A vicious Arctic wind blew across the north east of the United States last night, killing six people and leaving New York city with its coldest overnight temperatures since records began in 1893.
With temperatures as low as -40C (-40F) in some areas the New York police department scoured the streets, rounding up homeless people and taking them to shelters.
"Any exposed skin can freeze in less than 30 minutes," said a weather forecaster, Scott Reynolds.
In Michigan, where 10 inches of snow north of Detroit made roads dangerous, the storm has claimed at least five lives, authorities said this week. Some died while clearing the snow and others were killed in storm-related crashes.
One hiker in the White Mountains in New Hampshire, who had been out since Monday, was also found dead.

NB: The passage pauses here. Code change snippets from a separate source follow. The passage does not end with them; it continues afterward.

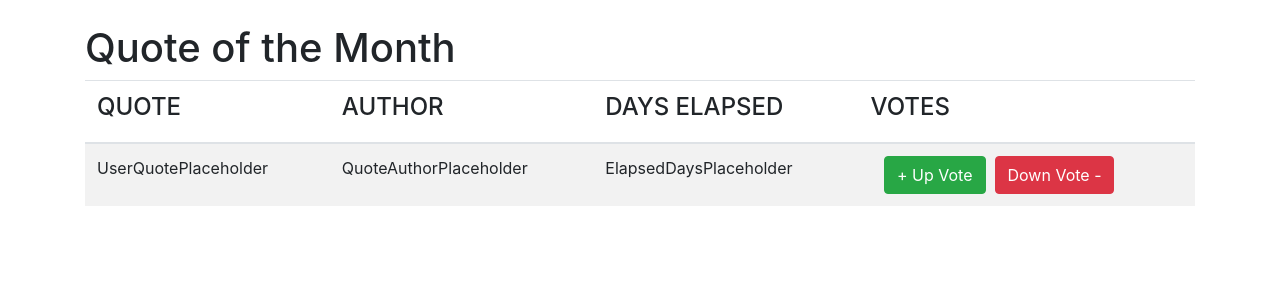
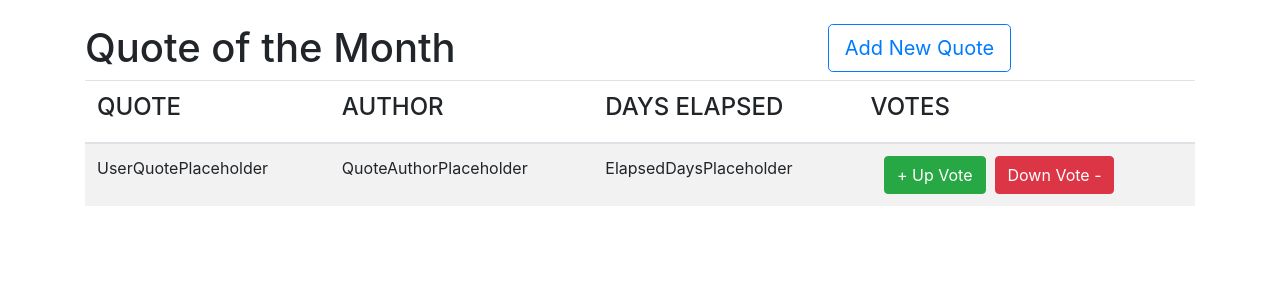
Before and after one commit to Muchunku-Pages/QuoteRating-Application, an Angular app: page / in a window 1280 px wide. Shown: the top 300 px of the page. Built offline with nearby package versions, Linux system fonts and the light colour scheme.

Commit message:
Generate an Add Quote button to open a modal to be used to host the form through which new quotes are to be added into the Quote Rating App table

```diff
--- a/src/app/app.component.html
+++ b/src/app/app.component.html
@@ -1,7 +1,10 @@
 <div class="container"><br>
   <header class="p4 d-flex flex-row justify-content-between">
     <h1>Quote of the Month</h1>&nbsp;
-
+    <div>
+        <button name="quoteModal" type ="button" class="btn btn-outline-primary btn-lg qBtn">
+          Add New Quote</button>
+      </div><br>
   </header>
 
   <div>
```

"We are basically experiencing right now the same temperatures as they would up in the Arctic circle range in Canada, up in the Northwest territories or even up toward the pole," Tim Markle, a meteorologist at the Mount Washington Observatory in New Hampshire, said.
"That's very unusual for up here," he added.